What’s happening is that the voters are getting back at Congress for the pay raise they so dishonestly passed in late 1989, as well as for the tax increase of 1990. Congress thought it had put one over on the voters, passing the pay raise in the middle of the night without any opportunity for radio talk show hosts and C-Span junkies to alert the American people to rise up in protest, as they did when the pay raise was attempted earlier that year.
The problem isn’t that sone Congressmen bounced some cheeks. “Bounce” is itself a coverup word designed to diffuse blame. The problem is that hundreds of overdrawn checks did NOT bounce but were illegally paid out of honest Congressmen’s deposits by a patronage employee of Speaker Tom Foley. Freshmen Congressmen were bullied into depositing their paychecks in the House bank in order to provide cash for the float.
That’s why the buck is properly stopping with Foley, who has known about the check kiting since 1989. He hired a patronage doorkeeper, Jack Russ, at a tax-paid salary of $119,000, to supervise a $1.3 million budget of taxpayers, money and to take care of insolvent Congressmen who were in on the scam.
Russ gave then letters falsely stating they were “clean,” and cashed 31 bad checks of his own with a value of $104,825. After he resigned, Russ said Foley was keeping him on the public payroll in another job so he wouldn’t lose his plush pension.
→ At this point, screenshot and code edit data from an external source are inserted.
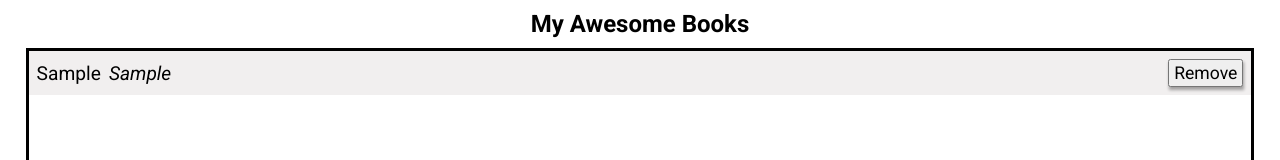
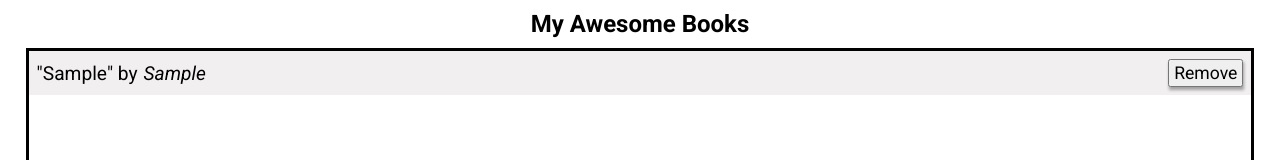
Before and after one commit to Al-Amin-Khan-Shakil/Favorite-Books, a website: page index.html in a window 1280 px wide. Both pictures are taken after typing "Sample", "Sample" into the empty fields and a click on the button "Add". Shown: the top 160 px of the page. Drawn offline with Linux system fonts and the light colour scheme.

Commit message:
Fixed some style and errors

```diff
--- a/CSS/style.css
+++ b/CSS/style.css
@@ -7,6 +7,10 @@
   font-family: 'Roboto', sans-serif;
 }
 
+body {
+  overflow-x: hidden;
+}
+
 #book-list {
   display: flex;
   justify-content: center;
@@ -14,7 +18,8 @@
   width: 100vw;
 }
 
-.book-list-wrapper, .book-list-container,
+.book-list-wrapper,
+.book-list-container,
 .book-list-title-container {
   display: flex;
   flex-direction: column;
@@ -51,7 +56,7 @@
   display: flex;
   justify-content: flex-start;
   align-items: center;
-  column-gap: 8px;
+  column-gap: 6px;
 }
 
 .book-name {
--- a/JavaScript/script.js
+++ b/JavaScript/script.js
@@ -48,7 +48,7 @@
 
       const bookName = document.createElement('h2');
       bookName.classList.add('book-name');
-      bookName.textContent = book.title;
+      bookName.textContent = `"${book.title}" by`;
       titleContainer.appendChild(bookName);
 
       const authorContainer = document.createElement('div');
```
The free overdrafts were only one of the many perks of Congress’s privileged, prescription drugs, free parking at National Airport, a nearly-free gym elitist lifestyle. others include free health care, free (members pay $100 a year for what should cost $1,000), very low-cost haircuts, the privilege of signing chits for meals at House restaurants where unpaid bills reached $300,000, free official photographers, free fresh-cut flowers from the U.S. Botanic Garden, discount merchandise at the stationery stores, the use of five rustic lodges in Virginia and the Grand. Tetons at low cost, free mailings and satellite transmissions that aid their reelection, and tax-paid junkets during which they spend a few hours on public business and the rest on monkey business.
Tom Foley appointed another patronage cloakroom worker, Robert V. Rota, to be the House Postmaster, where he oversaw a $4.4 million budget and 150 employees. Rota just resigned after it came out that the post office was illegally cashing personal and campaign checks, as well as conducting a scheme in which large sales of stamps were made in a backroom and then redeemed for cash.
How the political mood has changed can be seen in how Speaker Foley has reversed field. Two weeks ago, he was trying to engineer a coverup that would have thrown 24 congressmen to the wolves but protected the rest of the 355 current and former members of Congress who cashed bad checks with a face value of $25 million.
Now he has issued a press release indicating that he intends to de-perkolate the Imperial Congress. He appears to have borrowed most of the ideas from Rep. Jim Nussle’s (R-IA) “stop Special Treatment” bill, the text of which is so funny that it’s grist for a Russell Baker column or at least Saturday Night Live. Here are some excerpts.
“All Members of the House of Representatives and Senators shall pay full market, value for all medical services, medical tests, and medications provided by the Office of the Attending Physician. . . All beauty shops and barber shops Located on the premises of any property belonging to the House of Representatives shall be closed ninety days after the date of enactment of this Act…
“Members of Congress should be charged rates comparable to those in other parking facilities at Washington National Airport… All Members of the House of Representatives shall pay full market value for the use of the health facilities located on the premises of the Capitol or any House office building. The Federal Government shall not bear any of the cost of health insurance for Members of the House of Representatives.”
We’ve come a long way, baby, since the feminists in Congress excoriated Rep. Harris Fawell (R-IL) as a “sexist” for daring to offer an amendment to cut out a $375,000 appropriation to redecorate the House beauty salon, where the 28 female members of Congress enjoy low- cost hairdos.
Public reaction is most interesting. A poll showed that 50 percent of Americans believe that the check kiting done by Congressmen was illegal, but an even bigger majority, 84 percent, believe they did something “unethical.” We just may have a moral majority in the United States, after all.
The American people do not believe that Congress should be an elitist class entitled to special perks, but, or the contrary, believe that public officials should be held to higher standards than we set for ourselves.
This will be a surprise to Bill Clinton, who expects the American people to overlook his sins because so many voters are guilty of the same ones. In the post-Rubbergate era, it’s not going to work that way.